that either everyone was faking this collective community prayer crap,
or that I was just somehow disconnected from the Great Spirit
– as if something was dysfunctional or missing in me in that way.
I didn’t ‘get’ what all this fuss and effort was about.
What is it that kept people coming back to this? Or anything like this?
Let alone, to commit to dance with no food or water for three days and four nights for four years (in the case of the dancers themselves)….
But my dad was Firekeeper for the full three days and four nights,
so I had nothing but time to sit with this and keep observing
myself and the ceremony.
|Arbor Reach. Original Mandala.
Eventually, I just closed my eyes
and focused on the beat of the mallets,
the feel of the feather in my hand and the sun’s heat on my face…
I stopped trying to make sense of the songs and pronunciation…
I gave up trying to find the connection I thought I ought to feel…
and just zoned out…
letting the layers of it all fall away…
until no longer was my mind busy analyzing the situation and my own emotions,
and my hand had stopped tapping the rhythm…
it was as if my own heartbeat had seemed to join it, in sync…
As if that beat and my blood knew each other
way before I ever had a mind to think about it all with.
And that woke me up.
My awareness moved into something totally different and new to me…
or forgotten, perhaps.
Something had shifted in my experience of what was happening around me
and my own space within it.
I felt a tingle in my cells, a sweet stillness within the shell of my body,
as if the separation between me and the song,
between me and the sun’s rays even, just did not exist.
Nothing had changed in the scenario around me.
Everyone was still drumming, dancing, singing, crying, resting, sitting,
and otherwise focused in their own journeys of the day.
But something big had changed in me.
I no longer felt worry or anxiety or awkwardness,
or even thought of where I was at all,
except with momentary waves of awe on the tastebuds of my spirit.
I was just present to my own ease.
Present to the emotions of others all around me.
Present to the well of compassion and mystery
that sits in the pool at the center of each of us,
waiting for our arrival.
Empty and full all at once.
Sinking and floating… with such relief.
I remember a smile took over my face as I sat on the earth,
just as a voice inside said, “This is Prayer.”
There was a strong knowing
that I would no longer wonder what prayer was supposed to feel like.
That I had, indeed, felt it before, many times over,
in glimpses and stolen kisses with nature and art, in the privacy of my heart,
and with those I loved & trusted.
I had felt it before, but without my own recognition.
And never before within the context of deliberate practice,
intentionally or accidentally.
That day, I began to learn the power of ritual and moving through resistance.
And that surrendering to the process will carry you
and diffuse your spirit right into the river
of compassionate connection and creative understanding
until you find you are right where you are supposed to be
in both the natural world around us and in acts of creative expression,

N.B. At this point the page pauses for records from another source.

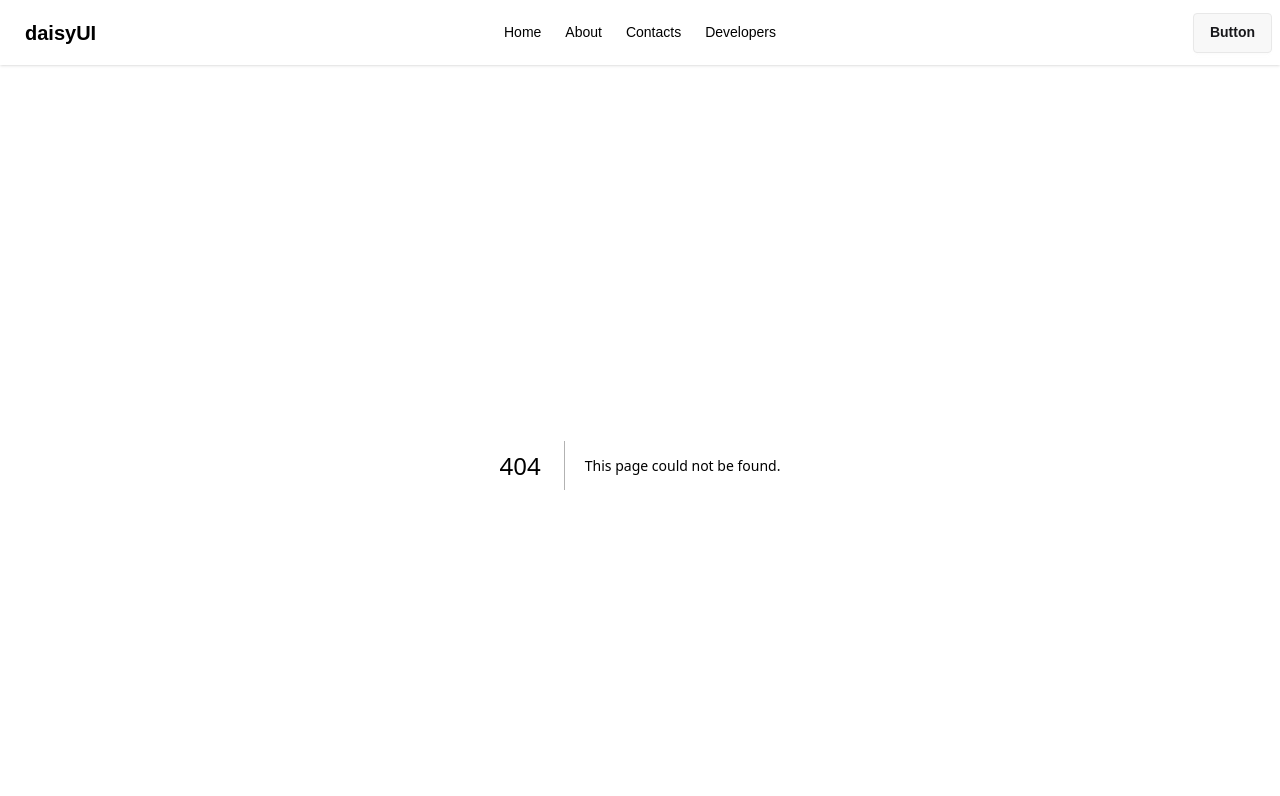
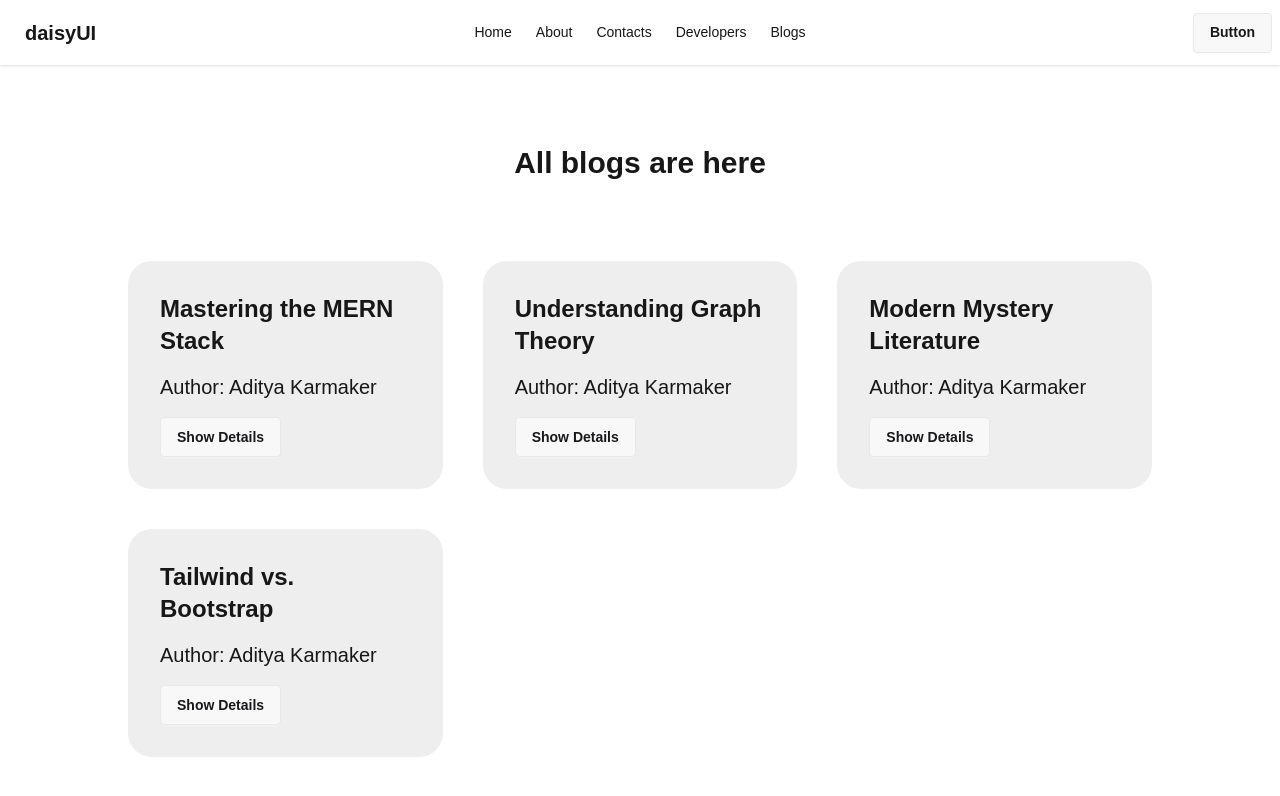
Before and after one commit to chandan-d-karmaker/next-js, a Next.js app: page /blogs in a window 1280 px wide. Before the commit this address had no page. Shown: the top 796 px of the page. Built offline with nearby package versions, Linux system fonts and the light colour scheme.

Commit message:
learing dynamic routing

```diff
--- /dev/null
+++ b/src/app/blogs/page.jsx
@@ -0,0 +1,64 @@
+import Link from 'next/link';
+import React from 'react';
+
+const BlogPage = () => {
+    const blogData = [
+        {
+            id: 101,
+            title: "Mastering the MERN Stack",
+            author: "Aditya Karmaker",
+            category: "Development",
+            summary: "A comprehensive guide to building full-stack apps with React and Node.js.",
+            date: "2026-04-10",
+            readTime: "5 min",
+            status: "Published"
+        },
+        {
+            id: 102,
+            title: "Understanding Graph Theory",
+            author: "Aditya Karmaker",
+            category: "Mathematics",
+            summary: "Exploring the fundamentals of BFS and DFS for competitive programming.",
+            date: "2026-03-22",
+            readTime: "8 min",
+            status: "Published"
+        },
+        {
+            id: 103,
+            title: "Modern Mystery Literature",
+            author: "Aditya Karmaker",
+            category: "Books",
+            summary: "An analysis of suspense and narrative in modern Bengali mystery novels.",
+            date: "2026-04-05",
+            readTime: "6 min",
+            status: "Draft"
+        },
+        {
+            id: 104,
+            title: "Tailwind vs. Bootstrap",
+            author: "Aditya Karmaker",
+            category: "Design",
+            summary: "Why utility-first CSS is changing the way we build modern interfaces.",
+            date: "2026-02-15",
+            readTime: "4 min",
+            status: "Published"
+        }
+    ];
+    return (
+        <div>
+            <h2 className='text-center text-3xl font-bold my-20'>All blogs are here</h2>
+            <div className='w-4/5 mx-auto grid grid-cols-3 gap-10'>
+                {
+                    blogData.map(blog => <div key={blog.id} className='p-8 space-y-4 bg-base-300 rounded-3xl'>
+
+                        <h1 className='text-2xl font-semibold'>{blog.title}</h1>
+                        <p className='text-xl font-medium'>Author: {blog.author}</p>
+                        <Link href={`/blogs/${blog.id}`} className='btn'>Show Details</Link>
+                    </div>)
+                }
+            </div>
+        </div>
+    );
+};
+
+export default BlogPage;
--- a/src/components/Navbar/Navbar.jsx
+++ b/src/components/Navbar/Navbar.jsx
@@ -17,6 +17,7 @@ const Navbar = () => {
                         <li><Link href="/about">About</Link></li>
                         <li><Link href='/contact'>Contacts</Link></li>
                         <li><Link href='/contact/developer'>Developers</Link></li>
+                        <li><Link href='/blogs'>Blogs</Link></li>
                     </ul>
                 </div>
                 <Link href='/' className="btn btn-ghost text-xl">daisyUI</Link>
@@ -27,6 +28,7 @@ const Navbar = () => {
                     <li><Link href="/about">About</Link></li>
                     <li><Link href='/contact'>Contacts</Link></li>
                     <li><Link href='/contact/developer'>Developers</Link></li>
+                    <li><Link href='/blogs'>Blogs</Link></li>
 
                 </ul>
             </div>
```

feeds my current process for Prayer Painting.
As I collect a list of some of my own methods to share with you,
there is one more memory that keeps coming up,
that seems to hold pivotal impact on my journey to this place
of holding space for a collection of prayers
and painting from my own well of intuition and faith…
I’ll share that one next.
… to be continued…
As I am sharing a deeper sense of the development of this process for the first time,
and doing so through the sharing of some of my own story,
I have decided to split it into parts so that I can allow it to flow forth naturally and unforced over the course of a few days.
I will finish this mini-series with a look into how I Prayer Paint as of now,
along with some ideas to help you get started on your own Prayer Art journey.
You can submit your own heartfelt prayer to be laid alongside the prayers of others for my next prayer painting by clicking HERE.
If a question about creating prayer art comes to mind while you read the series, please leave a comment and I will try to address it in the final post.
If you intend to try making Prayer Art for yourself, be sure to join the flickr group
in love and light,